The findings of this study suggest that mathematics teacher education programs need to provide PSTs with essential learning opportunities to design lessons that connect to students’ funds of knowledge and effectively embed EBs’ asset-rich cultural backgrounds.
The authors specifically highlight the importance of providing learning opportunities for PSTs to pay close attention to students’ funds of knowledge and social justice issues, because these can actively engage and motivate students in learning mathematics (Cirillo, Bartell, & Wager, 2016; Hedges et al., 2011).
In particular, teachers need to look for various sources of cultural and everyday knowledge, skills, and resources that EBs may possess.
They also should strive to recognize EBs’ varied skills and experiences to provide a basis for social justice.
The results of this study clearly show that inserting a one-hour lesson about teaching EBs during a methods course is not sufficient to equip PSTs with research-based EB-strategies and culturally responsive mathematical teaching. Instead, the authors recommend planning and providing a more streamlined curriculum that combines culturally responsive teaching with the needs of EBs, with a longer instructional period than just one hour.
In addition, it is crucial to provide PSTs with a carefully designed curriculum for social justice, emphasizing “critical perspectives that may have direct impact on their lives and communities” (Ladson-Billings, 2014, p. 78), beyond the limited and superficial implementation of culturally relevant pedagogy.
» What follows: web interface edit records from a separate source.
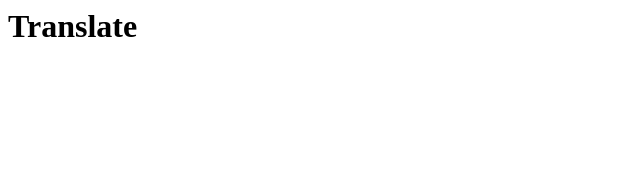
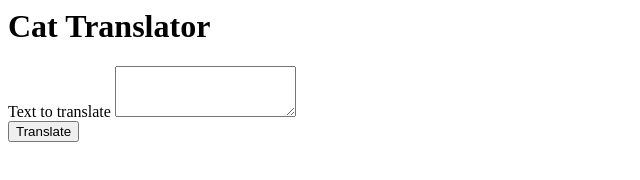
Before and after one commit to nfantinodyer/catapp, a plain HTML site: page index.html in a window 1280 px wide. Shown: the whole page, without its empty margins (0-640 px from the left). Drawn offline with Linux system fonts and the light colour scheme.

Commit message:
added translate box

```diff
--- a/index.html
+++ b/index.html
@@ -7,7 +7,7 @@
         <meta name="description" content="cat translator">
         <meta name="author" content="nicholas">
         <link rel="icon" href="cat.png">
-        <title>Translate</title>
+        <title>Cat Translator</title>
 
     </head>
 
@@ -15,12 +15,25 @@
         <div class="container">
             <div class="row">
                 <div class="col-md-12">
-                    <h1>Translate</h1>
+                    <h1>Cat Translator</h1>
                 </div>
             </div>
             <div class="row">
                 <div class="col-md-12">
-
+        <div class="row">
+            <div class="col-md-12">
+                <form action="index.php" method="post">
+                    <div class="form-group">
+                        <label for="text">Text to translate</label>
+                        <textarea class="form-control" id="text" name="text" rows="3"></textarea>
+                    </div>
+                    <button type="submit" class="btn btn-default">Translate</button>
+                </form>
+            </div>
+        </div>
+        <div class="row">
+            <div class="col-md-12">
+            </div>
     </body>
 
 </html>
```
Aguirre, J. M., & del Rosario Zavala, M. (2013). Making culturally responsive mathematics teaching explicit: A lesson analysis tool. Pedagogies: An International Journal, 8(2), 163–190. doi:10.1080/1554480X.2013.768518
Cirillo, M., Bartell, T. G., & Wager, A. A. (2016). Teaching mathematics for social justice through mathematical modeling. In C. R. Hirsch & A. R. Roth McDuffie (Eds.), Mathematical modeling and modeling mathematics (pp. 87–96). Reston, VA: National Council of Teachers of Mathematics
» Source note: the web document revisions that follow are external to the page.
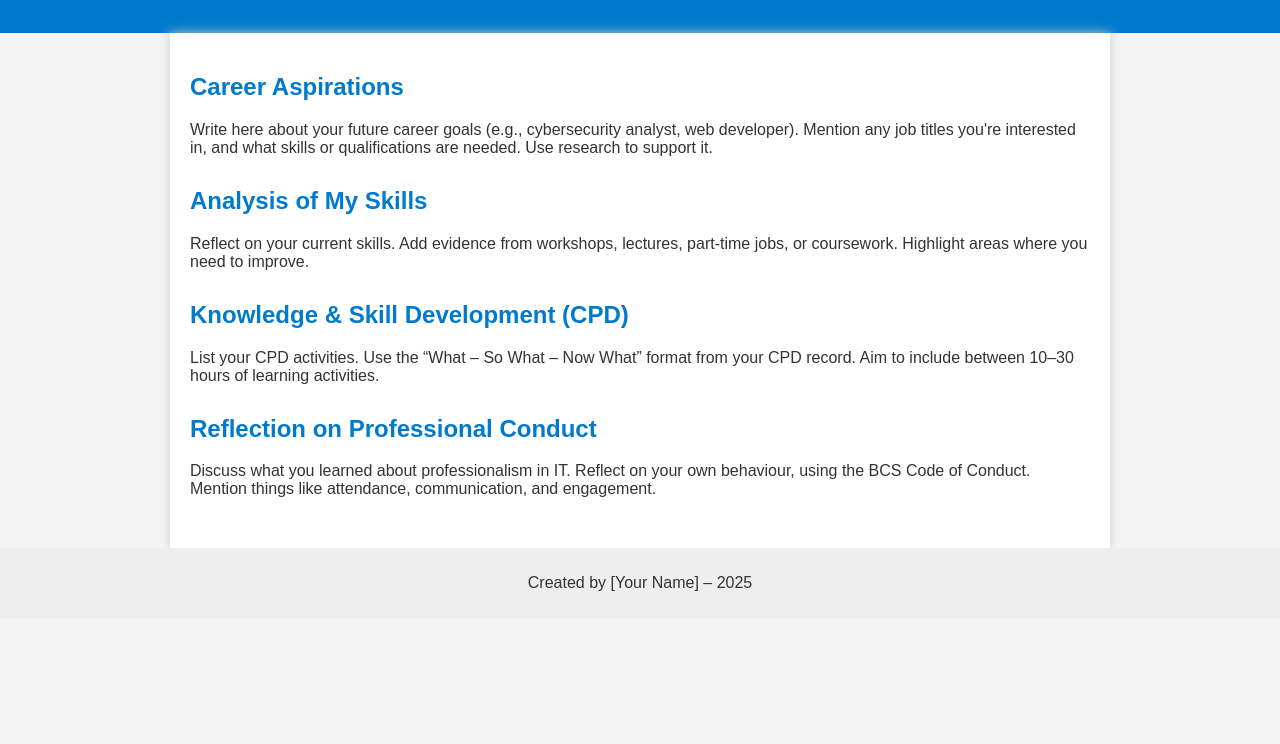
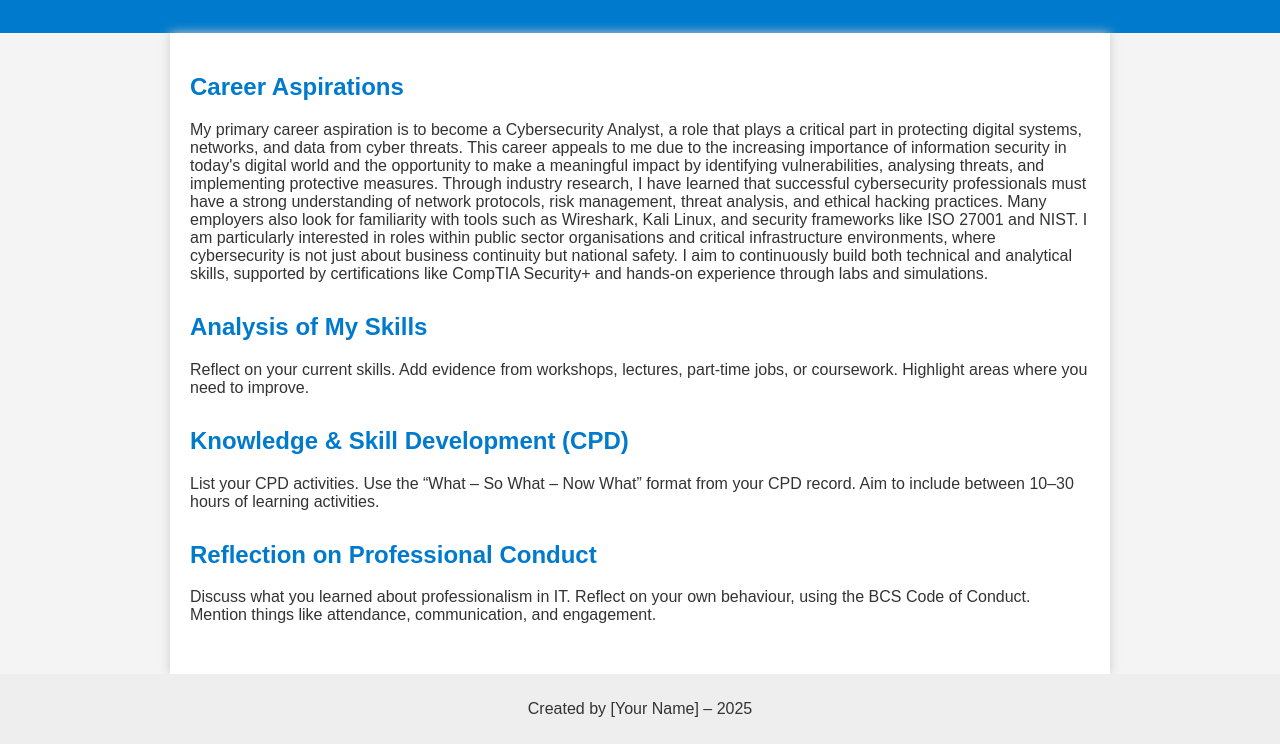
Before and after one commit to saa705/saa705, a plain HTML site: page docs/index.html in a window 1280 px wide. Shown: the part 121-865 px from the top of the page. Before the commit the page ends 800 px from the top, so only its background shows below. Drawn offline with Linux system fonts and the light colour scheme.

Commit message:
Update index.html

```diff
--- a/docs/index.html
+++ b/docs/index.html
@@ -14,22 +14,30 @@
   <main>
     <section id="career">
       <h2>Career Aspirations</h2>
-      <p>Write here about your future career goals (e.g., cybersecurity analyst, web developer). Mention any job titles you're interested in, and what skills or qualifications are needed. Use research to support it.</p>
+      <p>
+        My primary career aspiration is to become a Cybersecurity Analyst, a role that plays a critical part in protecting digital systems, networks, and data from cyber threats. This career appeals to me due to the increasing importance of information security in today's digital world and the opportunity to make a meaningful impact by identifying vulnerabilities, analysing threats, and implementing protective measures. Through industry research, I have learned that successful cybersecurity professionals must have a strong understanding of network protocols, risk management, threat analysis, and ethical hacking practices. Many employers also look for familiarity with tools such as Wireshark, Kali Linux, and security frameworks like ISO 27001 and NIST. I am particularly interested in roles within public sector organisations and critical infrastructure environments, where cybersecurity is not just about business continuity but national safety. I aim to continuously build both technical and analytical skills, supported by certifications like CompTIA Security+ and hands-on experience through labs and simulations.
+      </p>
     </section>
 
     <section id="skills">
       <h2>Analysis of My Skills</h2>
-      <p>Reflect on your current skills. Add evidence from workshops, lectures, part-time jobs, or coursework. Highlight areas where you need to improve.</p>
+      <p>
+        Reflect on your current skills. Add evidence from workshops, lectures, part-time jobs, or coursework. Highlight areas where you need to improve.
+      </p>
     </section>
 
     <section id="cpd">
       <h2>Knowledge & Skill Development (CPD)</h2>
-      <p>List your CPD activities. Use the “What – So What – Now What” format from your CPD record. Aim to include between 10–30 hours of learning activities.</p>
+      <p>
+        List your CPD activities. Use the “What – So What – Now What” format from your CPD record. Aim to include between 10–30 hours of learning activities.
+      </p>
     </section>
 
     <section id="professional">
       <h2>Reflection on Professional Conduct</h2>
-      <p>Discuss what you learned about professionalism in IT. Reflect on your own behaviour, using the BCS Code of Conduct. Mention things like attendance, communication, and engagement.</p>
+      <p>
+        Discuss what you learned about professionalism in IT. Reflect on your own behaviour, using the BCS Code of Conduct. Mention things like attendance, communication, and engagement.
+      </p>
     </section>
   </main>
 
```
Creswell, J. W. (2009). Research design: Qualitative, quantitative, and mixed methods approaches (3rd ed). Thousand Oaks, CA: Sage Publications.
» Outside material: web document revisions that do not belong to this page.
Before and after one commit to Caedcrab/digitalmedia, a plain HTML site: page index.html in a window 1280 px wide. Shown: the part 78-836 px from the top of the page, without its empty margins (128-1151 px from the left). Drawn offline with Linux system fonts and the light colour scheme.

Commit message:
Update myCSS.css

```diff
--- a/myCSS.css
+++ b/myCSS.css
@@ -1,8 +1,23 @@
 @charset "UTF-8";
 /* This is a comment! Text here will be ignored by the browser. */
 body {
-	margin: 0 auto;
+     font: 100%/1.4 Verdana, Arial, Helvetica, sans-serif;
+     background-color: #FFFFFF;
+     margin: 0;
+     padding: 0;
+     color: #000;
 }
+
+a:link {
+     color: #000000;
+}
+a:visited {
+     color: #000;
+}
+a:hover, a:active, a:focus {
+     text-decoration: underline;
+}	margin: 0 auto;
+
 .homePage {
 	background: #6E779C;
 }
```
Esmonde, I., & Caswell, B. (2010). Teaching mathematics for social justice in multicultural, multilingual elementary classrooms. Canadian Journal of Science, Mathematics and Technology Education, 10(3), 244–254. doi:10.1080/14926156.2010.504485
García, O., & Kleifgen, J. A. (2010). Educating emergent bilinguals: Policies, programs, and practices for English language learners. New York, NY: Teachers College Press.
Grbich, C. (2007). Qualitative data analysis: An introduction. London, UK: Sage Publications
Hedges, H., Cullen, J., & Jordan, B. (2011). Early years curriculum: Funds of knowledge as a conceptual framework for children’s interests. Journal of Curriculum Studies, 43(2), 185–205. doi:10.1080/00220272.2010.511275
Ladson-Billings, G. (2014). Culturally relevant pedagogy 2.0: A.k.a. The remix. Harvard Educational Review, 84(1), 74–84. doi:10.17763/haer.84.1.p2rj131485484751
Shadish, W. R., Cook, T. D., & Campbell, D. T. (2001). Experimental and quasi-experimental designs for generalized causal inference. Boston, MA: Houghton, Mifflin and Company
Wager, A. A., & Stinson, D. W. (Eds.). (2012). Teaching mathematics for social justice: Conversations with educators. Reston, VA: National Council of Teachers of Mathematics. 

Updated: Sep. 13, 2020